Oh, Japan. It may be a relatively small island, but one with a massive appeal – from its entertainment and tourism to its technology, Japan can’t seem to be pushed out of the spotlight in just about any industry. And of course, it manages to always stay relevant with its reputation for being a bit…weird.
This new hotel idea is certainly not an exception. But for a price like that, you have to admit almost anything is worth considering, right?
Let’s just cut to the chase. There’s a small family-run home accommodation business – what the Japanese traditionally call a ryokan – which is offering a room for just $1 a night, on one condition: a camera is installed in the room which remains on and active 24/7, and you agree to be filmed and have your activity during your stay live-streamed.
Okay, yes, there are many things that plenty (if not the majority) of people would not be okay with in this situation. But to cushion the awkwardness just a little bit, anyone going there is already aware of the camera and has agreed to it, which gives them a chance to act accordingly and have some control over what the camera sees and doesn’t see. The camera itself doesn’t have any view into the bathroom, as well – in fact, its focus is on the bed with the intention of showing what people look like when they sleep.
You have to admit, you’re a little curious, right?
Let’s examine this situation from another angle. It’s weird – no arguments here. But the family running the Asahi Ryokan in the Japanese city of Fukuoka were looking for ways to grow business, and they came up with a unique and, for all intents and purposes, harmless idea. So why shouldn’t they – and if someone wants to travel on a budget who isn’t worried about their sleeping face being viewable on YouTube, they might as well take the deal.
Of course, there’s more to the story. As it turns out, the family business has been struggling for years, and it was their younger son who realized he would need to come up with new incentives to bring visitors back to their ryokan. The idea came from a British guest who livestreamed his own stay there, with lots of success.

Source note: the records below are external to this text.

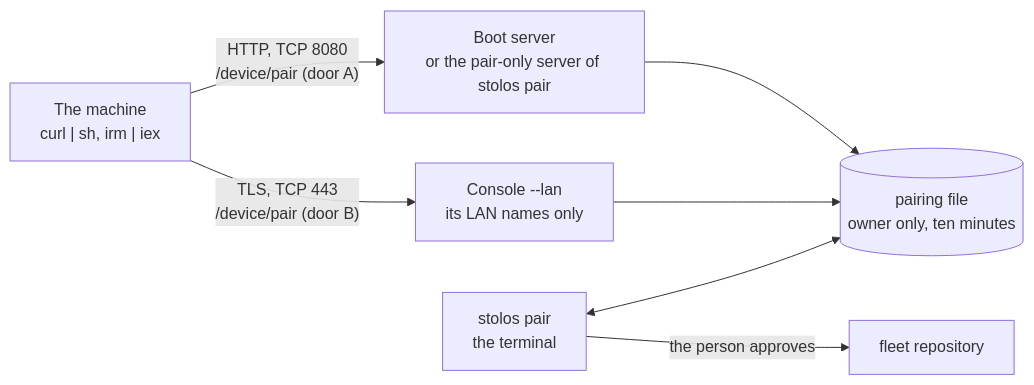
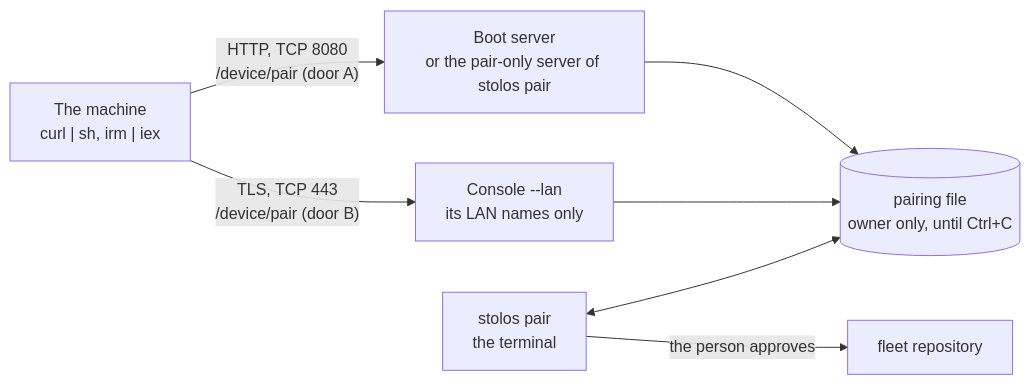
Before and after one commit to intellectual-frontiers/stolos: the diagram in specs/103-three-ports/spec.md, drawn with Mermaid. The commit also changed other lines of this file and 53 other files, not shown here.

First line of the commit message:
107-pairing-and-query: pair many machines until you stop it, the controller as auto-adopted, Ask every machine in parallel in an AG Grid table

````diff
--- a/specs/103-three-ports/spec.md
+++ b/specs/103-three-ports/spec.md
@@ -14,9 +14,9 @@
 ```mermaid
 flowchart LR
   M["The machine<br/>curl | sh, irm | iex"] -->|"HTTP, TCP 8080<br/>/device/pair (door A)"| B["Boot server<br/>or the pair-only server of stolos pair"]
   M -->|"TLS, TCP 443<br/>/device/pair (door B)"| C["Console --lan<br/>its LAN names only"]
-  B --> F[("pairing file<br/>owner only, ten minutes")]
+  B --> F[("pairing file<br/>owner only, until Ctrl+C")]
   C --> F
   T["stolos pair<br/>the terminal"] <--> F
   T -->|"the person approves"| R["fleet repository"]
 ```
````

The ryokan is still owned by his grandmother, and her grandson in charge of running the hotel hopes that this can help her business.